Take the entries below and retype them word for word, excluding the images.

Stored records:

━━━━━━━━━━━━━━━━━━━━

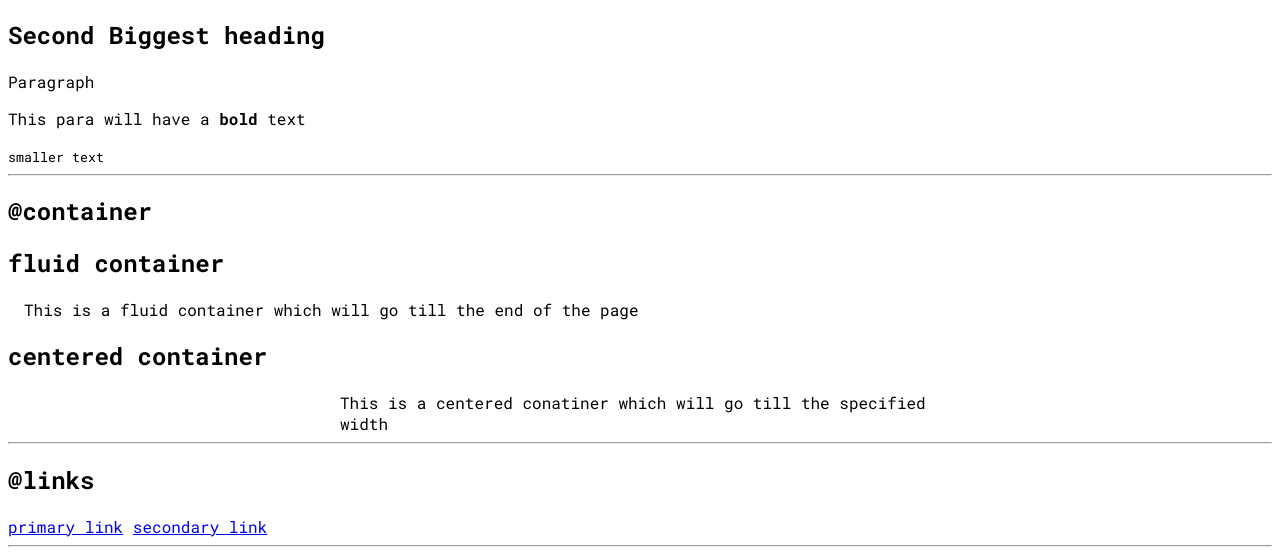
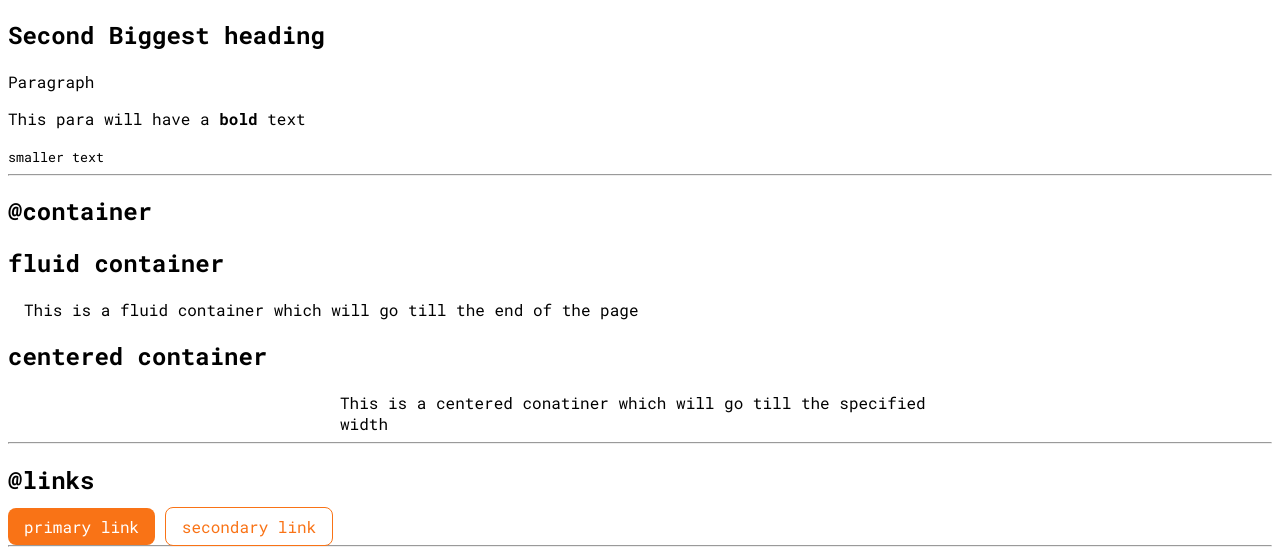
Before and after one commit to minku-singh/personal-website-component-library, a plain HTML site: page index.html in a window 1280 px wide. Shown: the part 244-800 px from the top of the page. Drawn offline with Linux system fonts and the light colour scheme.

Commit message:
style: link

```diff
--- a/index.html
+++ b/index.html
@@ -31,8 +31,8 @@
     <hr />
 
     <h2>@links</h2>
-    <a href="/">primary link</a>
-    <a href="/">secondary link</a>
+    <a href="/" class="link link-primary">primary link</a>
+    <a href="/" class="link link-secondary">secondary link</a>
 
     <hr />
 
--- a/style.css
+++ b/style.css
@@ -1,4 +1,8 @@
 @import url('https://fonts.googleapis.com/css2?family=Roboto+Mono:wght@400;700&display=swap');
+
+:root{
+    --primary-color: #f97316;
+}
 
 body {
     font-family: 'Roboto Mono', monospace;
@@ -6,11 +10,26 @@ body {
 
 /* container */
 .container{
-    padding-left: 1rem;
-    padding-right: 1rem;
+    padding: 0 1rem;
 }
 
 .container-center{
     max-width: 600px;
     margin: auto;
 }
+
+/* links */
+.link{
+    text-decoration: none;
+    padding: 0.5rem 1rem;
+}
+.link-primary{
+    background-color: var(--primary-color);
+    border-radius: 0.5rem;
+    color: white;
+}
+.link-secondary{
+    color: var(--primary-color);
+    border-radius: 0.5rem;
+    border: 1px solid var(--primary-color);
+}
```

━━━━━━━━━━━━━━━━━━━━

Result of this task:
Before and after one commit to minku-singh/personal-website-component-library, a plain HTML site: page index.html in a window 1280 px wide. Shown: the part 244-800 px from the top of the page. Drawn offline with Linux system fonts and the light colour scheme.

Commit message:
style: link

```diff
--- a/index.html
+++ b/index.html
@@ -31,8 +31,8 @@
     <hr />
 
     <h2>@links</h2>
-    <a href="/">primary link</a>
-    <a href="/">secondary link</a>
+    <a href="/" class="link link-primary">primary link</a>
+    <a href="/" class="link link-secondary">secondary link</a>
 
     <hr />
 
--- a/style.css
+++ b/style.css
@@ -1,4 +1,8 @@
 @import url('https://fonts.googleapis.com/css2?family=Roboto+Mono:wght@400;700&display=swap');
+
+:root{
+    --primary-color: #f97316;
+}
 
 body {
     font-family: 'Roboto Mono', monospace;
@@ -6,11 +10,26 @@ body {
 
 /* container */
 .container{
-    padding-left: 1rem;
-    padding-right: 1rem;
+    padding: 0 1rem;
 }
 
 .container-center{
     max-width: 600px;
     margin: auto;
 }
+
+/* links */
+.link{
+    text-decoration: none;
+    padding: 0.5rem 1rem;
+}
+.link-primary{
+    background-color: var(--primary-color);
+    border-radius: 0.5rem;
+    color: white;
+}
+.link-secondary{
+    color: var(--primary-color);
+    border-radius: 0.5rem;
+    border: 1px solid var(--primary-color);
+}
```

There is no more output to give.